“People also are realizing it is much safer to store records digitally because hard copy files can degrade, get destroyed or easily misfiled,” Spencer added. “At Didlake, we pride ourselves on ensuring we have the subject matter expertise in place for every business line we support. Digital document imaging gave us the opportunity to build on the work that we started 30 years ago and we’ve continued to strengthen and expand our capabilities since we started down this path seven years ago.”
National Archives and Records Administration (NARA) Compliant Imaging
Hightower and Spencer also see a lot of growth potential in the federal arena, in part due to the National Archives and Records Administration (NARA) mandate for agencies to transition their business processes and record keeping to a fully electronic environment by Dec. 31, 2022. With the goal of growing the federal side of the business, in 2019, Hightower and Spencer achieved certification as NARA federal records managers. The program involved completing six courses over a year-and-a-half. The courses ranged from two to three days and each included a mandatory test.

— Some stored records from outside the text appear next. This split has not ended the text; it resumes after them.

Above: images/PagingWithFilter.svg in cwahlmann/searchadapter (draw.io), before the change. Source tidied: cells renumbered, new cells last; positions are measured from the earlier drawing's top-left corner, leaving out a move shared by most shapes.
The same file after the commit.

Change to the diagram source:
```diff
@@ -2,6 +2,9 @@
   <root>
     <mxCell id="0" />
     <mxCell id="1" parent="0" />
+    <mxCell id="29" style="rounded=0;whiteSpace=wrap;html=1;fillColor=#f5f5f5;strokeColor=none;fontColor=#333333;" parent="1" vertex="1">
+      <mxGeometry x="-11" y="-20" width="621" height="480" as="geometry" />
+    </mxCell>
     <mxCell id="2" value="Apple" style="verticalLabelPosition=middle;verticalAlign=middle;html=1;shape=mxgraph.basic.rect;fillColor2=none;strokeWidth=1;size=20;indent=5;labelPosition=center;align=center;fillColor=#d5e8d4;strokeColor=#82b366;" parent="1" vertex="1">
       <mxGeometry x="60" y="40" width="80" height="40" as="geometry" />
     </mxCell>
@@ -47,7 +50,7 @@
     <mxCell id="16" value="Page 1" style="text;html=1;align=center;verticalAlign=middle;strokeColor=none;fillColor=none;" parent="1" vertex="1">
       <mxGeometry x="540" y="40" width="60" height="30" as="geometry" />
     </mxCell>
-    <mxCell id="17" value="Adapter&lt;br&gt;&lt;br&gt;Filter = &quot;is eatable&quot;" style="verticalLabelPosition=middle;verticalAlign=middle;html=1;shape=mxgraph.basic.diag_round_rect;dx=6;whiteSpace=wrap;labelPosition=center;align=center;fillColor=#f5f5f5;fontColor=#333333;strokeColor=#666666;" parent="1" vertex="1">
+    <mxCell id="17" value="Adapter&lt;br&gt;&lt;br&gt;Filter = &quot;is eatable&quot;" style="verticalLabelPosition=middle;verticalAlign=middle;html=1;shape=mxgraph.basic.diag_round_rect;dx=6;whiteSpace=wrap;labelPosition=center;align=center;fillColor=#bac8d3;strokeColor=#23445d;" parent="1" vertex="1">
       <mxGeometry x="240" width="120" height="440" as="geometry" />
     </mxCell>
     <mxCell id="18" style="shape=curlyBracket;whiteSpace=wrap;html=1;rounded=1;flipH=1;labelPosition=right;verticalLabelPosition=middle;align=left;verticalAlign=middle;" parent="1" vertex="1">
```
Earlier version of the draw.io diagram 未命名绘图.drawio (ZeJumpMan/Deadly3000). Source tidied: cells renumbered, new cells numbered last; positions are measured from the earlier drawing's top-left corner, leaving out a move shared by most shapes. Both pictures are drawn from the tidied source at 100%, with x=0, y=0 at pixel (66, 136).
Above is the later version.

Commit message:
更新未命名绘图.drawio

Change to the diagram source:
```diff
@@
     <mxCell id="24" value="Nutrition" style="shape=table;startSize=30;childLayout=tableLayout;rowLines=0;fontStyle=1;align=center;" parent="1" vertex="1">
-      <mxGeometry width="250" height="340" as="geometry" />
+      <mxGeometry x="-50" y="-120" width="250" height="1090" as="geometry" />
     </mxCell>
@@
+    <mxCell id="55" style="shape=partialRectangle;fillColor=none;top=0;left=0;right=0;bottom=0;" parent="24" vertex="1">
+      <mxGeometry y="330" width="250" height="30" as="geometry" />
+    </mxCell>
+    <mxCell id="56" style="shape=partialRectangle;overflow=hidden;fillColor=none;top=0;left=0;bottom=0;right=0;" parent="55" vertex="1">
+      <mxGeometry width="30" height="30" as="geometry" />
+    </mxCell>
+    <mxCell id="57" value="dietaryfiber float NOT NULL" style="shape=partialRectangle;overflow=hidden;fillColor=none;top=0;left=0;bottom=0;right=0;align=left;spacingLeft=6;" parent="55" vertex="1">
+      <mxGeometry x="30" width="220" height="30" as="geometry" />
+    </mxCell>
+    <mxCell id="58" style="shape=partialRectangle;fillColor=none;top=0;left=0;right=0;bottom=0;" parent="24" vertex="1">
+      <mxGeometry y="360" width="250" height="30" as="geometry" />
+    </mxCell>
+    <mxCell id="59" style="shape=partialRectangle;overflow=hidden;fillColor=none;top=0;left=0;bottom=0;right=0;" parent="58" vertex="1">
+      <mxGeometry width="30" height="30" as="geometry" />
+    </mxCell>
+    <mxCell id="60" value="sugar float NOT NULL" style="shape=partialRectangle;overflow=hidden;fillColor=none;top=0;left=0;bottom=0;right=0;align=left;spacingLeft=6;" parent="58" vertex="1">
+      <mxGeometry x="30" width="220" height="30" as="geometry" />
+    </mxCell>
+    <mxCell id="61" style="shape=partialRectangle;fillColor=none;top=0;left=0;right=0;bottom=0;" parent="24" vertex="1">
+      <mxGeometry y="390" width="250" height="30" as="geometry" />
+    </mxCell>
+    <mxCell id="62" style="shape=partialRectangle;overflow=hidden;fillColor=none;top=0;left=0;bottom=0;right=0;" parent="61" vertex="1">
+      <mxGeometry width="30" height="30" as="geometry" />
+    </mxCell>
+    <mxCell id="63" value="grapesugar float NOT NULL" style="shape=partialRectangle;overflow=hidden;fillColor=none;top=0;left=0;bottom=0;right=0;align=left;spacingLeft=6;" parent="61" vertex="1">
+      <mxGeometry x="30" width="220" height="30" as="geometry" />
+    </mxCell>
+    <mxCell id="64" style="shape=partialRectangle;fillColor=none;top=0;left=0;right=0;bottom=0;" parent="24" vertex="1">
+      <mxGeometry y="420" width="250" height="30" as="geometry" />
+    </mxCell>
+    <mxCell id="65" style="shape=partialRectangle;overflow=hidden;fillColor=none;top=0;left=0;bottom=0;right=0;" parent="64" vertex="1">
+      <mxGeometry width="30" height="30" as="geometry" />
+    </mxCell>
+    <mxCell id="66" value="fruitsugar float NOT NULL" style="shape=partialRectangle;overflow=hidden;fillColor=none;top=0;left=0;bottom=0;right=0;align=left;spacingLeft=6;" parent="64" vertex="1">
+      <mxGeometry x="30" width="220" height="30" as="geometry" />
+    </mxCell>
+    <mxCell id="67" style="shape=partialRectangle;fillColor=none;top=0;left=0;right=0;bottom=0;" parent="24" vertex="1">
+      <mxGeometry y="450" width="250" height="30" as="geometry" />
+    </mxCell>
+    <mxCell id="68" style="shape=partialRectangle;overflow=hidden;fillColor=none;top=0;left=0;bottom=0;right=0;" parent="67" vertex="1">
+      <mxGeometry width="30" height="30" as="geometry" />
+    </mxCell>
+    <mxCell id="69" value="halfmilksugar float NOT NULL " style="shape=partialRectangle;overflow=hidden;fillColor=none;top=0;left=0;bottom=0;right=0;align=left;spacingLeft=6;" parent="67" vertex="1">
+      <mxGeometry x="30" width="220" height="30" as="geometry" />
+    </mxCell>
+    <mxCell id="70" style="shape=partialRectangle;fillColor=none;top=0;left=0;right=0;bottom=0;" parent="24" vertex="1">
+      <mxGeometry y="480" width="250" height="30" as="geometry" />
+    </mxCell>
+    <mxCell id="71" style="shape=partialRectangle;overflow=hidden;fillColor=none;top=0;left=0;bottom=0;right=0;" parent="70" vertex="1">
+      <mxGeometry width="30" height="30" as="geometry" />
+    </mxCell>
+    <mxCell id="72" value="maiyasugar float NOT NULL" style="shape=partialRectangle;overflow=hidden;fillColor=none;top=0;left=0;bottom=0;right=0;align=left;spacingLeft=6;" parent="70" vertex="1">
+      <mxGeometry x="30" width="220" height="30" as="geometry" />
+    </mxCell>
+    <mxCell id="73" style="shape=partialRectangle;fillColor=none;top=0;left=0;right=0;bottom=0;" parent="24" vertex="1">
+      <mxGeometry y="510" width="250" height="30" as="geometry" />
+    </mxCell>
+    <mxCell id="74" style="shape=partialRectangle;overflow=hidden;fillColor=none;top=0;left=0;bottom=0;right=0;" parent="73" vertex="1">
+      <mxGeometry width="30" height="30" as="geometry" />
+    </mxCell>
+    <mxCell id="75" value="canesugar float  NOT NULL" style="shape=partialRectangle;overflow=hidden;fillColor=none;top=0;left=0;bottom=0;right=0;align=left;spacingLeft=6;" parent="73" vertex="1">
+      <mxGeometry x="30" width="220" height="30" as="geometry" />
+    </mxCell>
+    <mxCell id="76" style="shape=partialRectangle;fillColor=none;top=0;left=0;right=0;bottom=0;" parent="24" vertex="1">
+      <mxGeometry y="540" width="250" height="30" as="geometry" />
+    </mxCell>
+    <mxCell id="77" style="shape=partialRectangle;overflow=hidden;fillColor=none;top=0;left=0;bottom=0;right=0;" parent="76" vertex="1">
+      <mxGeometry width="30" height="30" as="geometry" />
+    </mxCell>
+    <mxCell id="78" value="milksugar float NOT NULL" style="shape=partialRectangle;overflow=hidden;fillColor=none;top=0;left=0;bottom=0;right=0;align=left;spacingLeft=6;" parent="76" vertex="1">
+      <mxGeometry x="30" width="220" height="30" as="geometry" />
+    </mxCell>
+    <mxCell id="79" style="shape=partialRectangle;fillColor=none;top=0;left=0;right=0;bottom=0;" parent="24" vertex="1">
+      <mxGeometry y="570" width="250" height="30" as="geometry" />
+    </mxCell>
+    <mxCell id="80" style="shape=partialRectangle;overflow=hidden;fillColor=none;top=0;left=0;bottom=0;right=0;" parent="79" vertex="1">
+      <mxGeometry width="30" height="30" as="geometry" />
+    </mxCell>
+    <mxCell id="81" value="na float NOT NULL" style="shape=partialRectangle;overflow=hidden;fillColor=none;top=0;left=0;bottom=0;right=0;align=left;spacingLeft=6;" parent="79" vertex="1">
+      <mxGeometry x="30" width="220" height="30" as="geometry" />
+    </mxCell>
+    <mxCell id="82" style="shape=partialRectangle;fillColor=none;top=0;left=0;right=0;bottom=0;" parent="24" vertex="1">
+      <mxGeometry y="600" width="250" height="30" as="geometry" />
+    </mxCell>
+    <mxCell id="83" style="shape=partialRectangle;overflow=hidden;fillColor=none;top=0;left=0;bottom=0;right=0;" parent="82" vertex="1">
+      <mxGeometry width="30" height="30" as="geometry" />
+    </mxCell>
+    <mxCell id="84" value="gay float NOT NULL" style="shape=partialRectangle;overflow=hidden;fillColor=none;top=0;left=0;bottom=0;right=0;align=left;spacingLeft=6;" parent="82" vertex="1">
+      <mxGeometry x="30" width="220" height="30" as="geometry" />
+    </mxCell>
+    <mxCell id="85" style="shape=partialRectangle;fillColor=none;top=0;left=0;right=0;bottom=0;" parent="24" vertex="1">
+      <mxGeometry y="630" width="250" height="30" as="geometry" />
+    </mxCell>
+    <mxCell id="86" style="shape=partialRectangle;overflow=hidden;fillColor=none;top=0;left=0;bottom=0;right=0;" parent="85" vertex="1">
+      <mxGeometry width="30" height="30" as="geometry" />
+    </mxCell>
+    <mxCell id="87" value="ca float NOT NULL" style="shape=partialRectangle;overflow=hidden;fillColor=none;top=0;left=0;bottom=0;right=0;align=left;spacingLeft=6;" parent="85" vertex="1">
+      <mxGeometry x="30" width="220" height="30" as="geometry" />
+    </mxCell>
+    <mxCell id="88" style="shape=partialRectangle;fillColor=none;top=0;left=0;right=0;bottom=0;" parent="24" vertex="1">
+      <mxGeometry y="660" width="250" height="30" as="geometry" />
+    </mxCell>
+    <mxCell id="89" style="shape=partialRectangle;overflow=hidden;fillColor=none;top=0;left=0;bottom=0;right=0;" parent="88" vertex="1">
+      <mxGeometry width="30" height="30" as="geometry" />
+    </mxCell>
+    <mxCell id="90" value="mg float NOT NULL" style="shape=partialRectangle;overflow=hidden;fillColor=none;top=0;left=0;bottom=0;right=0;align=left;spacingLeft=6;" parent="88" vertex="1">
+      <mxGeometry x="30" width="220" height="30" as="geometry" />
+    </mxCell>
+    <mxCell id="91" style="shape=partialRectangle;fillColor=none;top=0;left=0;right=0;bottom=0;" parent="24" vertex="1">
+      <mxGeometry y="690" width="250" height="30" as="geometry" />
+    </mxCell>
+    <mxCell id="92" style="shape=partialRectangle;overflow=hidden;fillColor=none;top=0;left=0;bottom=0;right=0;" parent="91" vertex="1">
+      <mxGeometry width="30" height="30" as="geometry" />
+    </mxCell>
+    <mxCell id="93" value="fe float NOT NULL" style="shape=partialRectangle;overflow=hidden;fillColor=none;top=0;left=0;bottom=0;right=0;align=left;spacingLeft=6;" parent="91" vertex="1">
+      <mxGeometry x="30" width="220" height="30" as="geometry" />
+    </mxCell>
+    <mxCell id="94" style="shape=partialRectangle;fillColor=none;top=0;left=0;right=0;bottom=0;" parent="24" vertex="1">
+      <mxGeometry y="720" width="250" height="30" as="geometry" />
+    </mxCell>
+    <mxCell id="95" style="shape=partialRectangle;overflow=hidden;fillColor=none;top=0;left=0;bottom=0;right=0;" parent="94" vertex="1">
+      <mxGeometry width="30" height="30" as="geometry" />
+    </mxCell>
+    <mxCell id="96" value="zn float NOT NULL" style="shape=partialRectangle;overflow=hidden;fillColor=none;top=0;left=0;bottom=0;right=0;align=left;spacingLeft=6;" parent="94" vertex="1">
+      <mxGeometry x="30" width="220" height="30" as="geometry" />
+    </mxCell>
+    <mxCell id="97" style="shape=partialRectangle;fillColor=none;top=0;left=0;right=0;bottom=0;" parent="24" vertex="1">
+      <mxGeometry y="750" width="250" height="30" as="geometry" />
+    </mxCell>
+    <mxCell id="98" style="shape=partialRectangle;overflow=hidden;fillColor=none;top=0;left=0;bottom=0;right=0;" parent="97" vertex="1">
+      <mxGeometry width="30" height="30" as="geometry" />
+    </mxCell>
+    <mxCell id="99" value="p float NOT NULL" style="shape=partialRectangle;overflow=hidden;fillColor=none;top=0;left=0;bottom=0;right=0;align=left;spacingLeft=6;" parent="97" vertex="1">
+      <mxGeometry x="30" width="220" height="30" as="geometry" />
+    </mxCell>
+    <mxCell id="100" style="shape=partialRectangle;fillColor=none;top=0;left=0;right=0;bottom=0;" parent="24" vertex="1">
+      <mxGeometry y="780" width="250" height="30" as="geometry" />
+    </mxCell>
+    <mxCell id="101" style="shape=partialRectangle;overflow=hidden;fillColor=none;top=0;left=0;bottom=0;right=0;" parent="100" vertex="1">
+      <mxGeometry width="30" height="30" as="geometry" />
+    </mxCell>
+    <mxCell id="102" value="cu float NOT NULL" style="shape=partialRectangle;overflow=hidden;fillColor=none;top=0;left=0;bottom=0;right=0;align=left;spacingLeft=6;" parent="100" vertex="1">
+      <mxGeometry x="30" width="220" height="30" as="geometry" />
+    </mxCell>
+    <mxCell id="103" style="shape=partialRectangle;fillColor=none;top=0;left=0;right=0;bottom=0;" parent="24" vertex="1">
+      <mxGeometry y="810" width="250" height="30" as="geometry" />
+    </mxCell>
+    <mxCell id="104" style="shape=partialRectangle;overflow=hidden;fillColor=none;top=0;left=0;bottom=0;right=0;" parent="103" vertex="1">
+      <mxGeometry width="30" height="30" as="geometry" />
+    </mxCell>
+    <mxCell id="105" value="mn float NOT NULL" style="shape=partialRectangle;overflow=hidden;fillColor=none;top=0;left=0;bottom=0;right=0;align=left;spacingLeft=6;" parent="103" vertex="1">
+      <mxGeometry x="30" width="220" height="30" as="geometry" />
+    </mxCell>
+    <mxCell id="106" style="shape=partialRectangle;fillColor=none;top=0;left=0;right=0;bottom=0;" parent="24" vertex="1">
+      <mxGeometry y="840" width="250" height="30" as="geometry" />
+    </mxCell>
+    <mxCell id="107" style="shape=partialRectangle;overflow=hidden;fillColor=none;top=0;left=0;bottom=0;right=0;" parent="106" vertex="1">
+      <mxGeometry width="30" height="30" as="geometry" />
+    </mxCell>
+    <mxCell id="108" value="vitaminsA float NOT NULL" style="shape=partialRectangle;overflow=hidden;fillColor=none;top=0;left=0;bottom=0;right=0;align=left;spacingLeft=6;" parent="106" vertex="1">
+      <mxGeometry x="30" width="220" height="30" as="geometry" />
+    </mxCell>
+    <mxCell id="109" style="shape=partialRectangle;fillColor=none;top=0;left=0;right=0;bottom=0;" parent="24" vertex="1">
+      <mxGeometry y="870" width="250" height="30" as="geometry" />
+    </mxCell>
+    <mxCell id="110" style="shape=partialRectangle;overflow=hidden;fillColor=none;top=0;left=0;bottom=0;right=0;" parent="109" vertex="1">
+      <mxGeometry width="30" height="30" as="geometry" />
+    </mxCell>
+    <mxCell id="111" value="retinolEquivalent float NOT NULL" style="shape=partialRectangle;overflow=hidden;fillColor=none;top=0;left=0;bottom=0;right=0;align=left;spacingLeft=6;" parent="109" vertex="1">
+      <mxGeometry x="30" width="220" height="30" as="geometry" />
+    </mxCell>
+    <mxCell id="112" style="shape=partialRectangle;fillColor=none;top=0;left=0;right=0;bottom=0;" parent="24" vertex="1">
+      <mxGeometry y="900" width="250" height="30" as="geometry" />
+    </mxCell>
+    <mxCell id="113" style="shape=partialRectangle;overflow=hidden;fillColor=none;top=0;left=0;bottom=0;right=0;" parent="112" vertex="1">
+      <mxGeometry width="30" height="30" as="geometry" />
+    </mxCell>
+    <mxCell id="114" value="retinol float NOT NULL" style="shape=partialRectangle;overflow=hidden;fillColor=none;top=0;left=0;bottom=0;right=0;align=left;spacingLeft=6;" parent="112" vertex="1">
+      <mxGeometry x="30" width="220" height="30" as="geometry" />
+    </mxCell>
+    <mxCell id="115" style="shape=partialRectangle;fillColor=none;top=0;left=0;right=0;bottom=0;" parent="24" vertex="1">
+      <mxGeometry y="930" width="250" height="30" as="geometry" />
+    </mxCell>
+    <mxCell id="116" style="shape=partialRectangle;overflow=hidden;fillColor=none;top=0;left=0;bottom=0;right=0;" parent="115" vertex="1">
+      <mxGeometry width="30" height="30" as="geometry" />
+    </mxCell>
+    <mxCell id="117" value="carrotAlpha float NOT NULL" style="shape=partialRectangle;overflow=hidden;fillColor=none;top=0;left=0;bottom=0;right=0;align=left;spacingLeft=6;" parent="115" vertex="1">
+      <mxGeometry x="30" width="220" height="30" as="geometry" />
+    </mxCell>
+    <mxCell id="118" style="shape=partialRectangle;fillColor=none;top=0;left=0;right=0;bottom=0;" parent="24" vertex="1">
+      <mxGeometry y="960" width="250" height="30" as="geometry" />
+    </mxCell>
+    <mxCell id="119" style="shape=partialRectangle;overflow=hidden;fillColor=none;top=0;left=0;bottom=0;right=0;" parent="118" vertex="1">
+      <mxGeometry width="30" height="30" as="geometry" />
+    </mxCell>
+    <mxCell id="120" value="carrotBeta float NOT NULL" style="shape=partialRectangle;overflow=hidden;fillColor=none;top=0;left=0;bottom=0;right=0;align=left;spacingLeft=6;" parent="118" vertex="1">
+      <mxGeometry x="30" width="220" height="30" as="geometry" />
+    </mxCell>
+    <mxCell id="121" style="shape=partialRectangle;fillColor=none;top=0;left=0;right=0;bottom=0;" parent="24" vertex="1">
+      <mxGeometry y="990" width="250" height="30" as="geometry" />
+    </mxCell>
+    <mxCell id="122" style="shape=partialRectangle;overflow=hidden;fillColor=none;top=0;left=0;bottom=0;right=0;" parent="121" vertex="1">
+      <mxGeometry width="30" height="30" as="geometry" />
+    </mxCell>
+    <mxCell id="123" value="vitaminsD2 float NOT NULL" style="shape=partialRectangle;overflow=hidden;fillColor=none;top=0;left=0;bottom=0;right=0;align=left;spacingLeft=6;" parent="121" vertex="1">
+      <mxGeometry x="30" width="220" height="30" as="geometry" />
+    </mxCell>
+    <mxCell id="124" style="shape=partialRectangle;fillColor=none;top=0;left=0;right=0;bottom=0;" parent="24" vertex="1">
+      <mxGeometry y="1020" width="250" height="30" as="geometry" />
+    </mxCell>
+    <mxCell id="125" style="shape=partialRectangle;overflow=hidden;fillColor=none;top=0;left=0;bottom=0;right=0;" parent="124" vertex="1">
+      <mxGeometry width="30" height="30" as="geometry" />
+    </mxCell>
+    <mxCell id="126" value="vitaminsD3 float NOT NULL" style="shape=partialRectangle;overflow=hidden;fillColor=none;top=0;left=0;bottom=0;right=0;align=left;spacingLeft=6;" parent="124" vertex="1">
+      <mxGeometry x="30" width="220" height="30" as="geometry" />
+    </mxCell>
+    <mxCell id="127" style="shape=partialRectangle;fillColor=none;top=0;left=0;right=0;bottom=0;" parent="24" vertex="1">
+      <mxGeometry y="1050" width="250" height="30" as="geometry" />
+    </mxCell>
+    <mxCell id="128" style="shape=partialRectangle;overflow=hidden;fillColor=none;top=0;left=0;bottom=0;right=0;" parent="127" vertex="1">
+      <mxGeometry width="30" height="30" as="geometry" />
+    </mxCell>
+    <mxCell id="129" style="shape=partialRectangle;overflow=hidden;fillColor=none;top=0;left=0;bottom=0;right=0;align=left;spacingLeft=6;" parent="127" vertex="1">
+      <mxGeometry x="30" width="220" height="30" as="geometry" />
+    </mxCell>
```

“It was a long process, but I think it was well worth it in the end. It’s a lot easier to approach government agencies if we can speak the language and understand their compliance requirements,” Hightower said.
“While the NARA initiative is increasing demand for document management services in the federal arena, the growing need for secure and remote access to files is opening doors with all kinds of customers,” Spencer said. “As the Director of Business Development, I’m looking for opportunities in high-demand services that are a good fit for the individuals we’re supporting and offer career growth opportunities. We found all of that in document imaging.”